Task details – Which lines below hold the word "https"? Report each one.

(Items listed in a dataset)
= = =

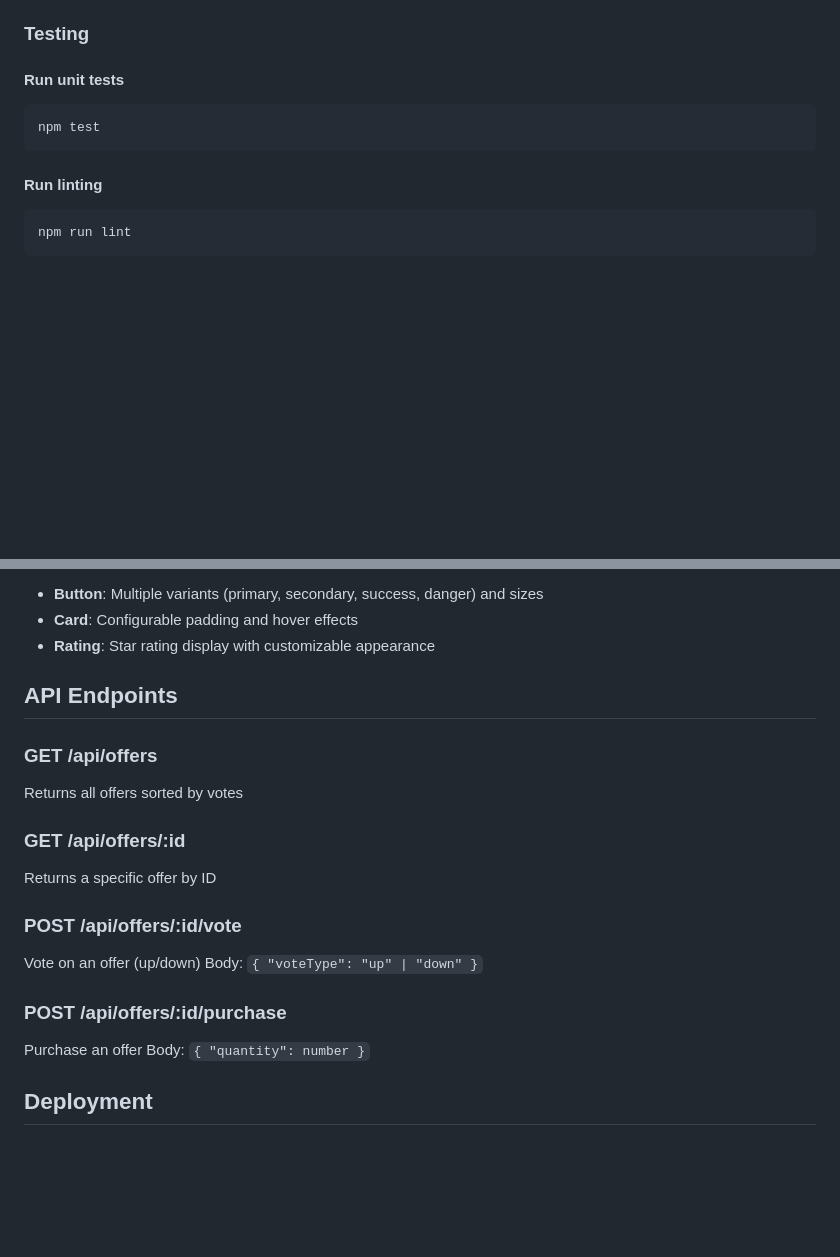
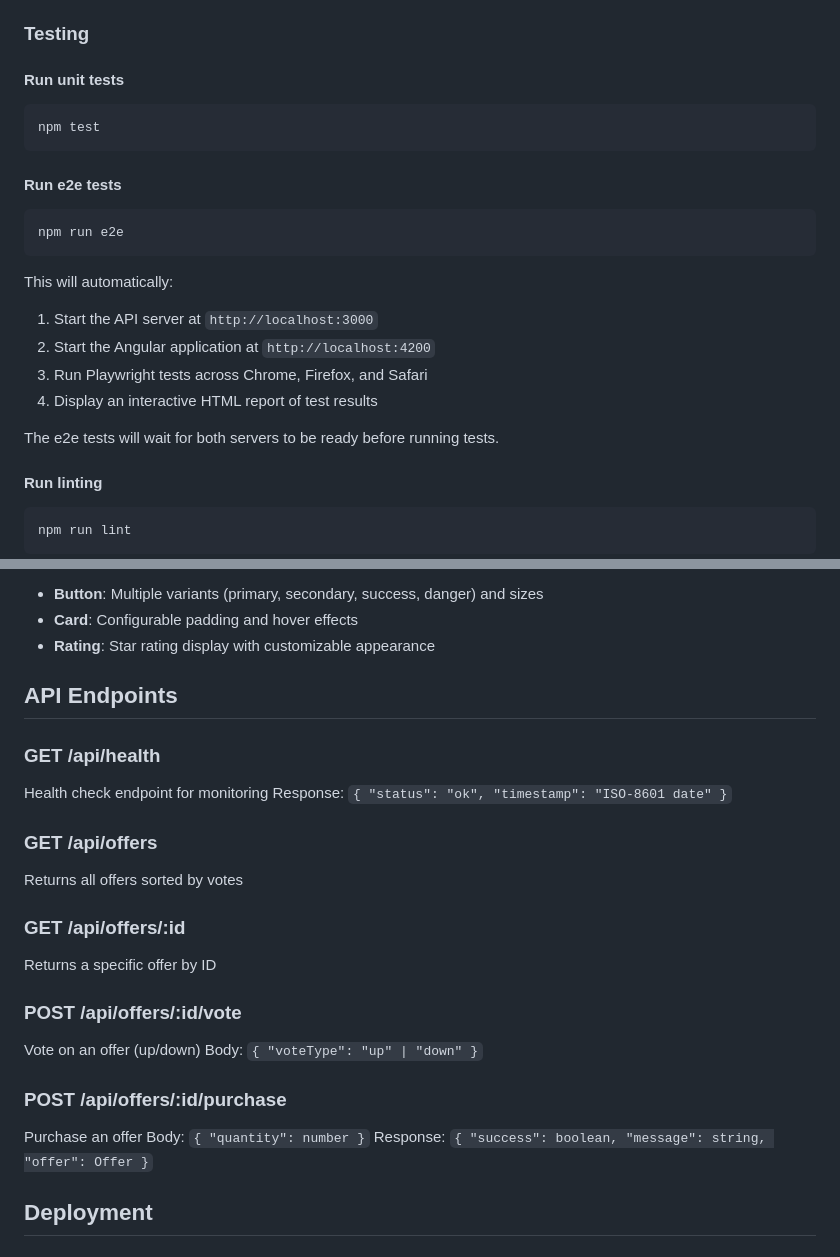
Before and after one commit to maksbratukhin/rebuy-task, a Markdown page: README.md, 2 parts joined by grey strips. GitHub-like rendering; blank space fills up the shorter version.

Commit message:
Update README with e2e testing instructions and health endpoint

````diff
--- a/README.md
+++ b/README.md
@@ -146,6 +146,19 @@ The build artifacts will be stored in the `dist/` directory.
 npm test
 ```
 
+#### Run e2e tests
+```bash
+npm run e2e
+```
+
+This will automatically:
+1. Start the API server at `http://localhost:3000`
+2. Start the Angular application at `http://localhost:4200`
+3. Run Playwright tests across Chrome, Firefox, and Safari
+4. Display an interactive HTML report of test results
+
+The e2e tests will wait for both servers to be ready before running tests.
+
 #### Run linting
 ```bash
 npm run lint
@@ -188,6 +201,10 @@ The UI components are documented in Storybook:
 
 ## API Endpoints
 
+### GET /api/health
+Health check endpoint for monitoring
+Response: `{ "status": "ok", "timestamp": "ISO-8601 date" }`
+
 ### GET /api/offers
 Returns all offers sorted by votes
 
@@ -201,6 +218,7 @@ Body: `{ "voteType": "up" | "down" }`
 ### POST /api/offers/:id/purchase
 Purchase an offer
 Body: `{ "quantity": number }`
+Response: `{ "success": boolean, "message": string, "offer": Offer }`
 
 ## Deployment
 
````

= = =

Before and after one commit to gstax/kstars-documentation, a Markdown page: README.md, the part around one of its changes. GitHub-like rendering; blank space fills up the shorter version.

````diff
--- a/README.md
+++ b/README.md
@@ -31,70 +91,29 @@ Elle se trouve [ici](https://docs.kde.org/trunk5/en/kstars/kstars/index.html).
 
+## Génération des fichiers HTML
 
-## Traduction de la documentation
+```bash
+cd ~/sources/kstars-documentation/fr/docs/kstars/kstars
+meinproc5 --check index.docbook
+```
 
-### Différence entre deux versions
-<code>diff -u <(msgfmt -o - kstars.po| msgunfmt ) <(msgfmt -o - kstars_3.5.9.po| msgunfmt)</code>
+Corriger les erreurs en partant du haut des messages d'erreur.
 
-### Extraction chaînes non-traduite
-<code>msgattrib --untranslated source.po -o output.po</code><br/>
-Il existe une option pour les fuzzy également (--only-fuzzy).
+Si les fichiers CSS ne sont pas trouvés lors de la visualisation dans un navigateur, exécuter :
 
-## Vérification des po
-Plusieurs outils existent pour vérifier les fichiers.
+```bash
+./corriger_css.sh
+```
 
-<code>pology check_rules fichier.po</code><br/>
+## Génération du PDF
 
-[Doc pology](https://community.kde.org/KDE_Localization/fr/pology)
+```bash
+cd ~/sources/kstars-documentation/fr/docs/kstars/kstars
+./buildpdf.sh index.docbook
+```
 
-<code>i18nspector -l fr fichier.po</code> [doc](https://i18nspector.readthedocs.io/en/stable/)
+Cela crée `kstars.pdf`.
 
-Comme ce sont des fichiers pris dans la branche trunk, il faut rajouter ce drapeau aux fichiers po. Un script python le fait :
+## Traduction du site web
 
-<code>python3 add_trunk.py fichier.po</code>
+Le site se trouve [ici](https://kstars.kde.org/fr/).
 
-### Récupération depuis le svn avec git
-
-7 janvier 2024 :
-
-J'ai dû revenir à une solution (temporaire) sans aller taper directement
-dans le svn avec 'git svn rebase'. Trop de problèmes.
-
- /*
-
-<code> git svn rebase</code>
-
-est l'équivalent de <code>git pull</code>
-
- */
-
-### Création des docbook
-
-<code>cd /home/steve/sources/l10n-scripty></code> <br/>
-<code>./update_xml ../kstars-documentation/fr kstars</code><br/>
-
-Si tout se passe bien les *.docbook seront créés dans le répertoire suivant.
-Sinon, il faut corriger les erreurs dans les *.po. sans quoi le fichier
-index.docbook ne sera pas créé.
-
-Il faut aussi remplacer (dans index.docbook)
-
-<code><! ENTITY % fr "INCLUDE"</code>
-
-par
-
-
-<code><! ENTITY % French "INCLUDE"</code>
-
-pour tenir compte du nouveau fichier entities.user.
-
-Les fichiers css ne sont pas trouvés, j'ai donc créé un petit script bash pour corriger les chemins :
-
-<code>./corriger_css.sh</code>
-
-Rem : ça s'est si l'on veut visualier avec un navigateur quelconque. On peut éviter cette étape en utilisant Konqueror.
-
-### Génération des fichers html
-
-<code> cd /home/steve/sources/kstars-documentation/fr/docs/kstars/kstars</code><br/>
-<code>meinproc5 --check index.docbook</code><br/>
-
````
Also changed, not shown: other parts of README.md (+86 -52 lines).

= = =

Task solution –
@@ -31,70 +91,29 @@ Elle se trouve [ici](https://docs.kde.org/trunk5/en/kstars/kstars/index.html).
-[Doc pology](https://community.kde.org/KDE_Localization/fr/pology)
-<code>i18nspector -l fr fichier.po</code> [doc](https://i18nspector.readthedocs.io/en/stable/)
+Le site se trouve [ici](https://kstars.kde.org/fr/).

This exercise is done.